#### What you need to do
For the entries below, state how many lines contain the string "about". Add nothing else.

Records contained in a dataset
··········
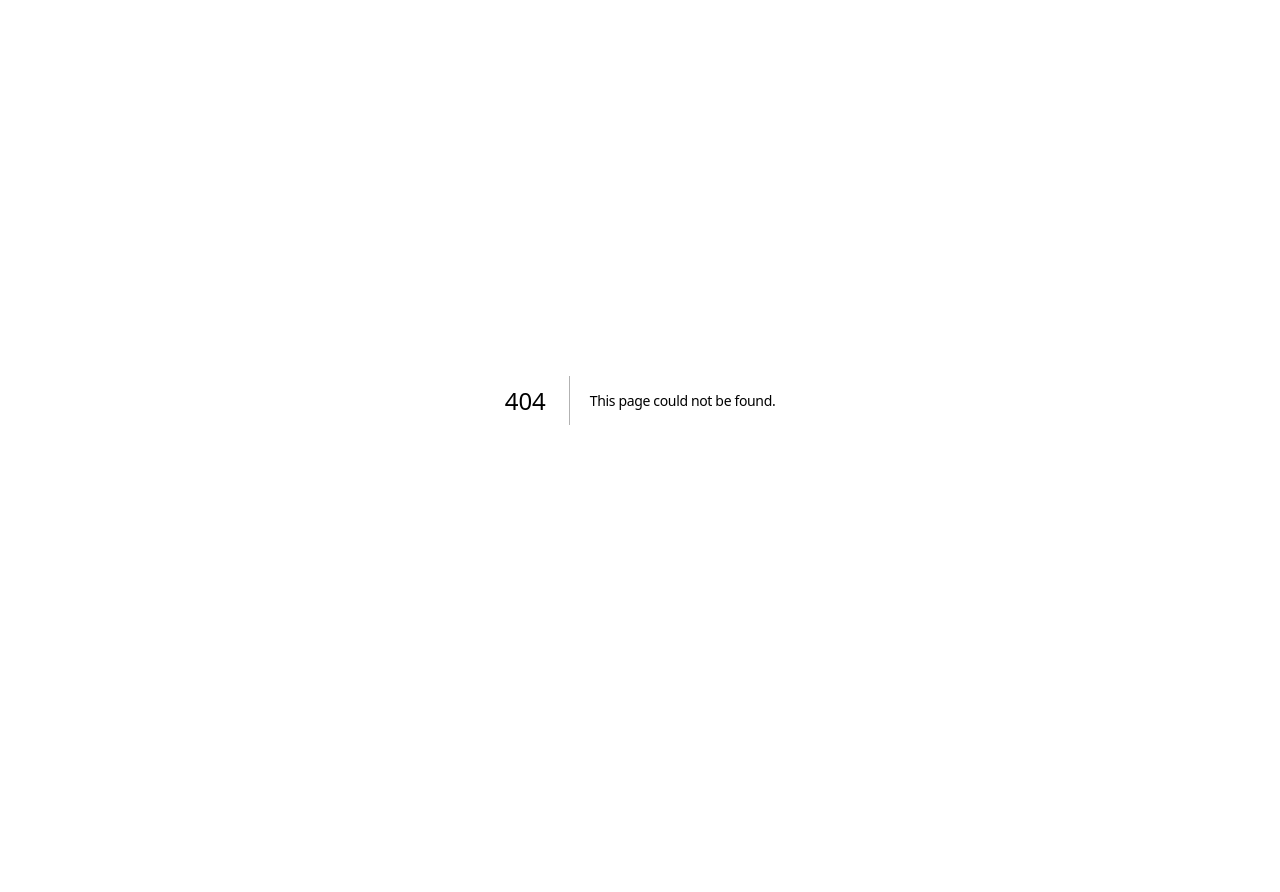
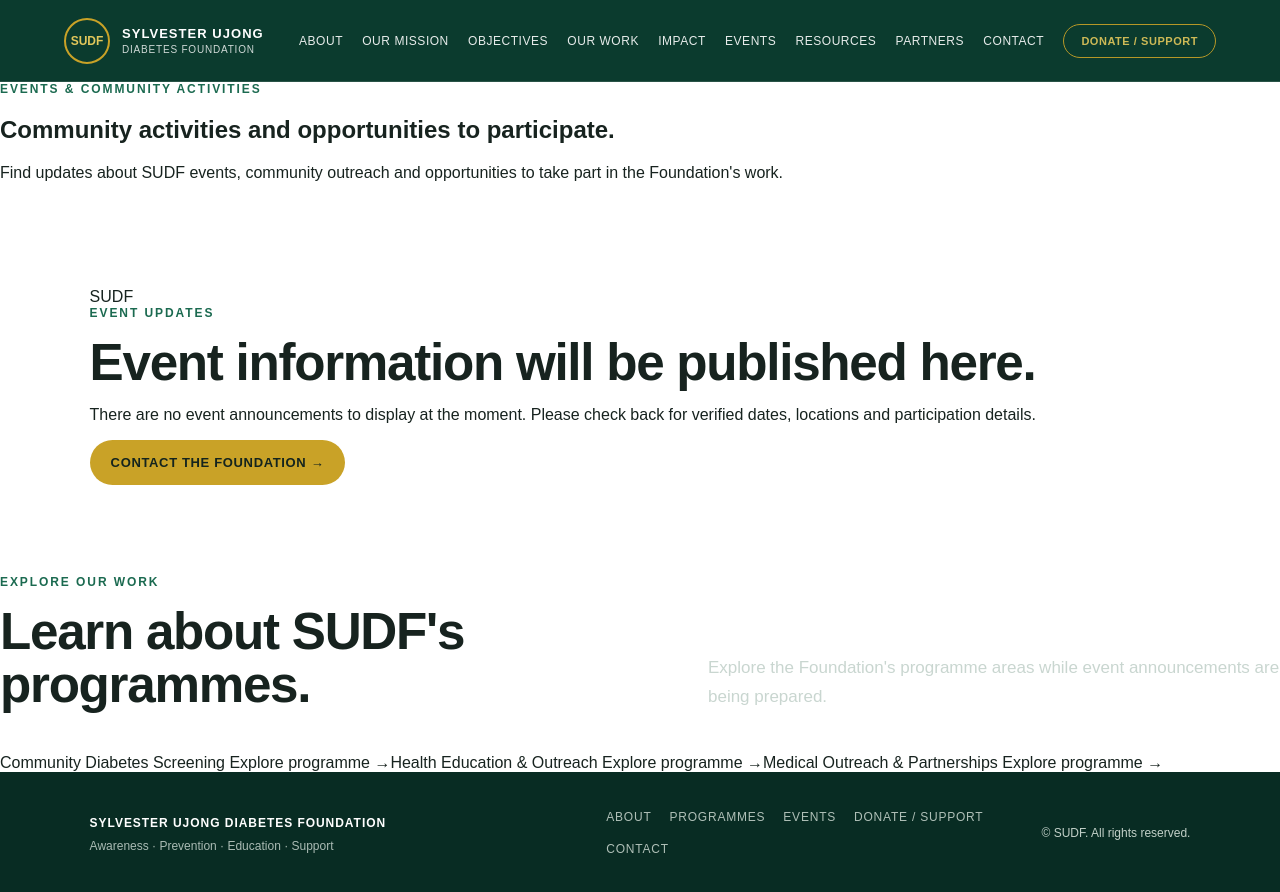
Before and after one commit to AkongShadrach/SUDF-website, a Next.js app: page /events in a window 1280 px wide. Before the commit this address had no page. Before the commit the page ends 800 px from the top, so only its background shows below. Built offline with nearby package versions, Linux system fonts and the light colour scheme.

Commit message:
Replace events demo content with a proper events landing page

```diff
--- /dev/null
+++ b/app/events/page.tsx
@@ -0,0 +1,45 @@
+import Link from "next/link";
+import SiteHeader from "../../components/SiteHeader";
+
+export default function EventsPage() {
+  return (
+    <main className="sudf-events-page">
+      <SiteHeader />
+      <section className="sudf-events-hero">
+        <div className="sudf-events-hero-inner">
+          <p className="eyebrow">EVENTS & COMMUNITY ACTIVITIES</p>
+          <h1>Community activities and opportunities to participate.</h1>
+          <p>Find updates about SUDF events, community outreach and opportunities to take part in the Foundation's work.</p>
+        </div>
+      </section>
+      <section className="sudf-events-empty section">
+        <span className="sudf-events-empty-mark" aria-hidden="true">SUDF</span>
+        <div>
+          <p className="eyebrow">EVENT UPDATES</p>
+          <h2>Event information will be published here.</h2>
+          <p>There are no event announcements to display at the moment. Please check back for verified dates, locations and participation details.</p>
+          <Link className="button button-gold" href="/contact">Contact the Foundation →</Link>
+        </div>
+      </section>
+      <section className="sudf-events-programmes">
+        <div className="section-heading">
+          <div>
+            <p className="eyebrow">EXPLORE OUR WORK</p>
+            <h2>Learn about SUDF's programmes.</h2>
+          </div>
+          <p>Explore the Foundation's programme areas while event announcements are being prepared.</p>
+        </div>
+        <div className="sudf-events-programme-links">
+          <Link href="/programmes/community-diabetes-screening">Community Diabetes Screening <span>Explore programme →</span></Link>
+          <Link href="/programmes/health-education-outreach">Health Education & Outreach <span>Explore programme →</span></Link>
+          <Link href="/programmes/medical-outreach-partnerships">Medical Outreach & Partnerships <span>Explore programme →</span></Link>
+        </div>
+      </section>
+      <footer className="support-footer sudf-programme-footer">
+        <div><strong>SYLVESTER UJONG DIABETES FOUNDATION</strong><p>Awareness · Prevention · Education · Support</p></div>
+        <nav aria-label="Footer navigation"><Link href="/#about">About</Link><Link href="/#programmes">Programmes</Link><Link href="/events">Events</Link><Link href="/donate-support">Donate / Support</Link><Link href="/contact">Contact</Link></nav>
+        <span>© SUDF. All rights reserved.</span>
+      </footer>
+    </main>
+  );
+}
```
··········
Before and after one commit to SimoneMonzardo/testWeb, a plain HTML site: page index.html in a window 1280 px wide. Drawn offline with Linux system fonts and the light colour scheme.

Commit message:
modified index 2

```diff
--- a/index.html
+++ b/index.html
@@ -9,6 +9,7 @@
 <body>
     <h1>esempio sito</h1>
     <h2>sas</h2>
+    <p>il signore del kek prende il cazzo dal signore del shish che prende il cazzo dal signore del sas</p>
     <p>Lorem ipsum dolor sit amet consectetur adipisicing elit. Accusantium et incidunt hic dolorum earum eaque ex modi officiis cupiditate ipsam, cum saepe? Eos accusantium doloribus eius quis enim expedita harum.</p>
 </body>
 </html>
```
··········
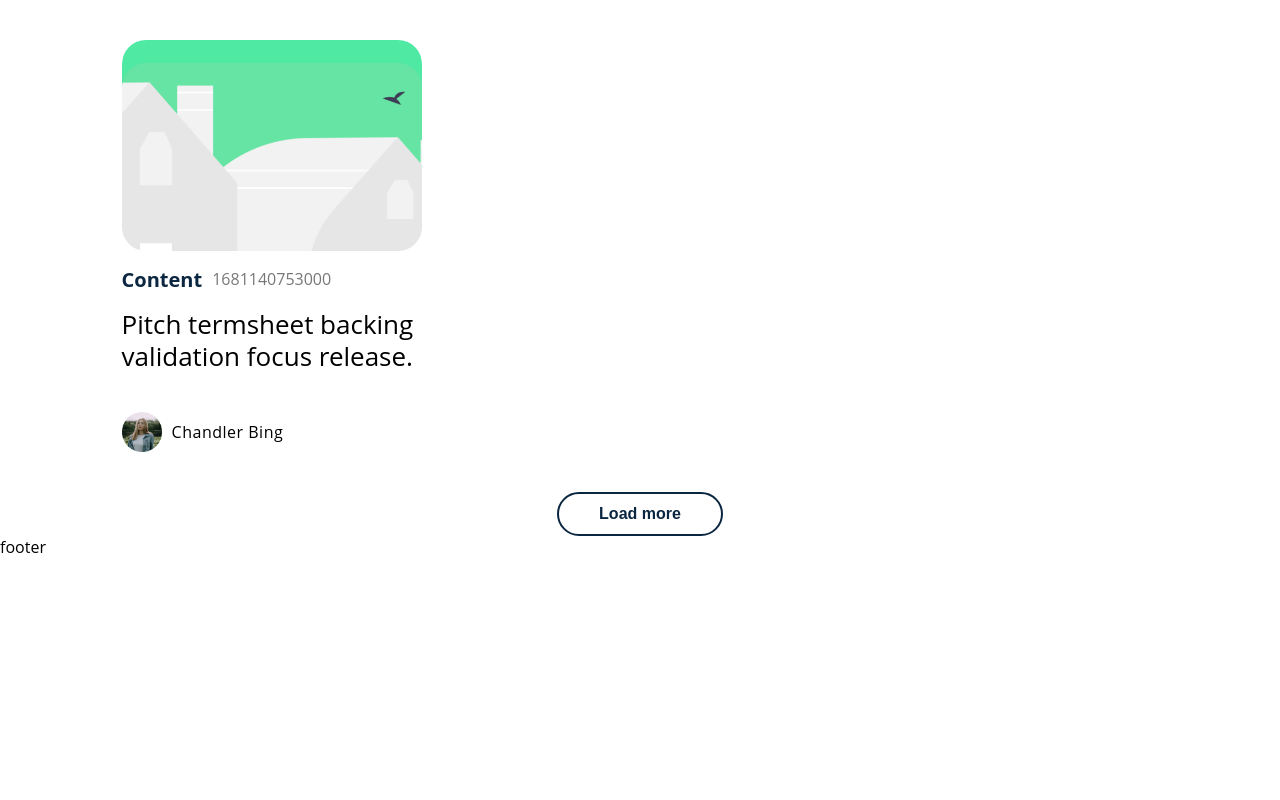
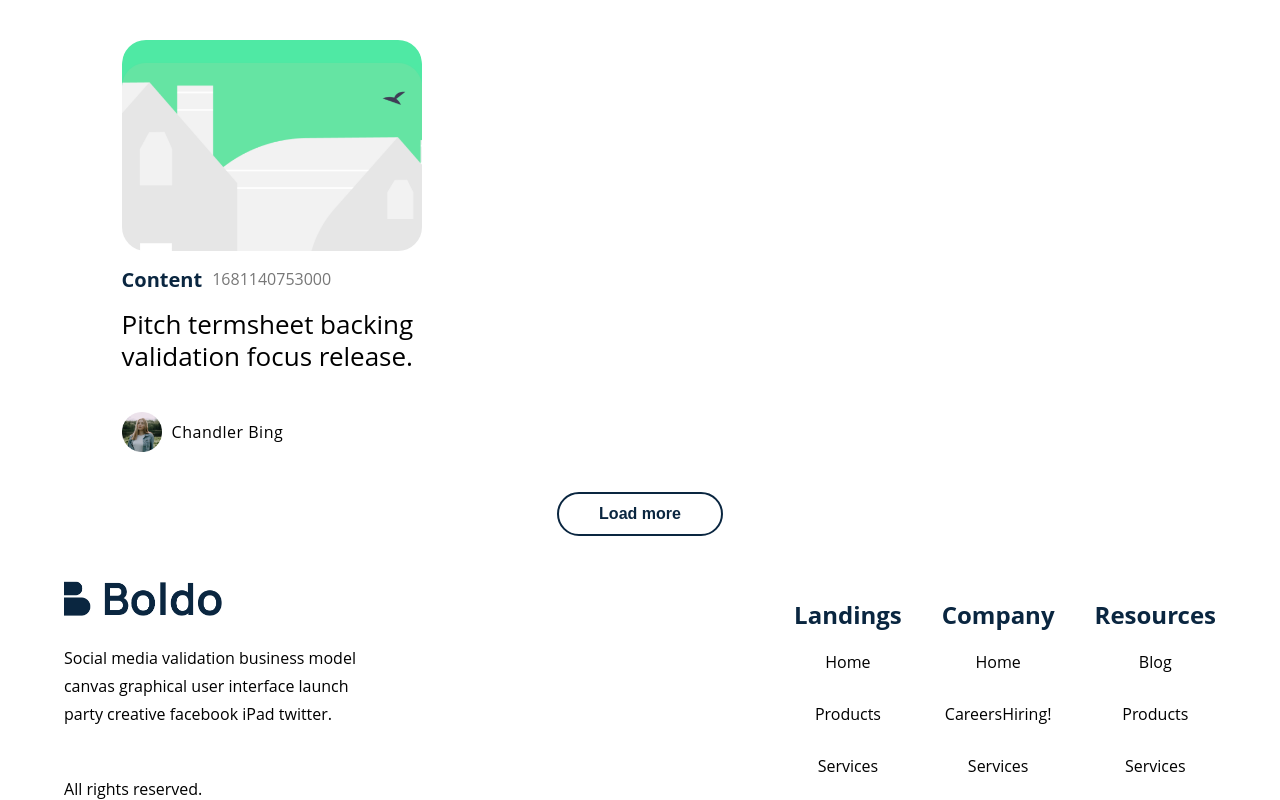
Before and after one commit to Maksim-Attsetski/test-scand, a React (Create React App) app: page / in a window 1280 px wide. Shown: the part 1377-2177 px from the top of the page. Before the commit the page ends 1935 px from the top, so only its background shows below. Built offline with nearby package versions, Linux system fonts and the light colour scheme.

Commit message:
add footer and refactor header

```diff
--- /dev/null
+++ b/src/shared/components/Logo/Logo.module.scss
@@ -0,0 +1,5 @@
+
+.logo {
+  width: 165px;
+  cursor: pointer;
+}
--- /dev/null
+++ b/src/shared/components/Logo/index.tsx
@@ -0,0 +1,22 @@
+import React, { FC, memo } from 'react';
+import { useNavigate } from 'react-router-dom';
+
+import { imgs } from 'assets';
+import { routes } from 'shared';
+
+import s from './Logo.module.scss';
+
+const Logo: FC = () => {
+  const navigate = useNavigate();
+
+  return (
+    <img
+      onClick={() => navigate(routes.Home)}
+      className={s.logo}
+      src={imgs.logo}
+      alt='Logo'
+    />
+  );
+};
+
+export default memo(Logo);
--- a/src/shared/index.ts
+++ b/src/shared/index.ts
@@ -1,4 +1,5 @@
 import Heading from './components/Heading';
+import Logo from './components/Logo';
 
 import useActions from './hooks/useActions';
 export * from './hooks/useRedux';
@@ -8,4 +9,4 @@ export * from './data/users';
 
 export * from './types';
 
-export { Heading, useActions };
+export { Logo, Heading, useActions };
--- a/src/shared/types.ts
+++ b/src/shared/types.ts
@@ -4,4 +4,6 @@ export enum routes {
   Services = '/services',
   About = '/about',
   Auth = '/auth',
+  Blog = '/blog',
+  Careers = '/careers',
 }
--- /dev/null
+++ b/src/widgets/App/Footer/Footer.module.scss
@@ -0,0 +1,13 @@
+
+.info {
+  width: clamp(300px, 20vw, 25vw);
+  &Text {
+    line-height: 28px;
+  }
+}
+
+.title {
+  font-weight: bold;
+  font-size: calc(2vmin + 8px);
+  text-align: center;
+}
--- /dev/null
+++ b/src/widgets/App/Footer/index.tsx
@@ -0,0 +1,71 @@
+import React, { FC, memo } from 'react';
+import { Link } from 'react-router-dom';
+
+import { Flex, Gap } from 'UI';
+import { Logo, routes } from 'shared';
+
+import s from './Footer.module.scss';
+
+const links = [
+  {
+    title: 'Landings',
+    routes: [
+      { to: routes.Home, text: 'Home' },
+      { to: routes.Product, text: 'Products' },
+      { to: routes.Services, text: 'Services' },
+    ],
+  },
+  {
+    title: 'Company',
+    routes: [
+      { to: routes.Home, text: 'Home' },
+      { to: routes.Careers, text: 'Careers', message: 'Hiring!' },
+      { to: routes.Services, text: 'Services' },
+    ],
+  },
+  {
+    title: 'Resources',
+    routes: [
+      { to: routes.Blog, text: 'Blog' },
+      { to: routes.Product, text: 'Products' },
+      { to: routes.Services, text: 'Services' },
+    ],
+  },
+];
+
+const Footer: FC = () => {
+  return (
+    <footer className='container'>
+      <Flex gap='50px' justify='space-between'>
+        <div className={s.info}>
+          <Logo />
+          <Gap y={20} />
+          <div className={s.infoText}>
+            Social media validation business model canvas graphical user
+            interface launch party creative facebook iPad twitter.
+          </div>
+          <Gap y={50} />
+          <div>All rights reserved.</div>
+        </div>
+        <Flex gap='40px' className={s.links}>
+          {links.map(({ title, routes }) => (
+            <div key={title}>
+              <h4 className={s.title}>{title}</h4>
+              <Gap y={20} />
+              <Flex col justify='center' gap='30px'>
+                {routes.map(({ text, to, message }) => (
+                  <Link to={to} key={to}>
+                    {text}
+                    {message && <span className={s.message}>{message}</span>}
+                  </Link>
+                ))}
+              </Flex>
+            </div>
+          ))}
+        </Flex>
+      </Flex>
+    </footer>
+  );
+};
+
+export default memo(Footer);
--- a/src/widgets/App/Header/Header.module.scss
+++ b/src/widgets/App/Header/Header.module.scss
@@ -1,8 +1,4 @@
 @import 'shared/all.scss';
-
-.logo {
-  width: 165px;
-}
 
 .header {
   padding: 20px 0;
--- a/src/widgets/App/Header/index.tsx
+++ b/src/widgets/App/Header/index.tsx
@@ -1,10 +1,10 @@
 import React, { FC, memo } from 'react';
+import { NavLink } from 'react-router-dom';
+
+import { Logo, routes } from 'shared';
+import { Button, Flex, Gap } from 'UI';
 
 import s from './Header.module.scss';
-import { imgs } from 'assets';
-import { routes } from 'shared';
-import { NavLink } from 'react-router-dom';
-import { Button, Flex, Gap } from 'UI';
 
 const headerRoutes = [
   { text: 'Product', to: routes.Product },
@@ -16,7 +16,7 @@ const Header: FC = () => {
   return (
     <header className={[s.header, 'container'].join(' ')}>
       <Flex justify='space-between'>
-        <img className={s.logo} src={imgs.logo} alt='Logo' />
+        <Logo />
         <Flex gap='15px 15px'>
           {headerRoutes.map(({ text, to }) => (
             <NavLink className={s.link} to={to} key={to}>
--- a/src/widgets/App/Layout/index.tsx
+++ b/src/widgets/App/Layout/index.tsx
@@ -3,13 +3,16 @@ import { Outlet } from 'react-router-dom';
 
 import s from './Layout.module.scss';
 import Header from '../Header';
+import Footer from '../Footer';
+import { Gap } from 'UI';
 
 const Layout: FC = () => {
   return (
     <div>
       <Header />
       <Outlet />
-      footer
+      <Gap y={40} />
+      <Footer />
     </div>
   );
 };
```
··········
#### Written solution
4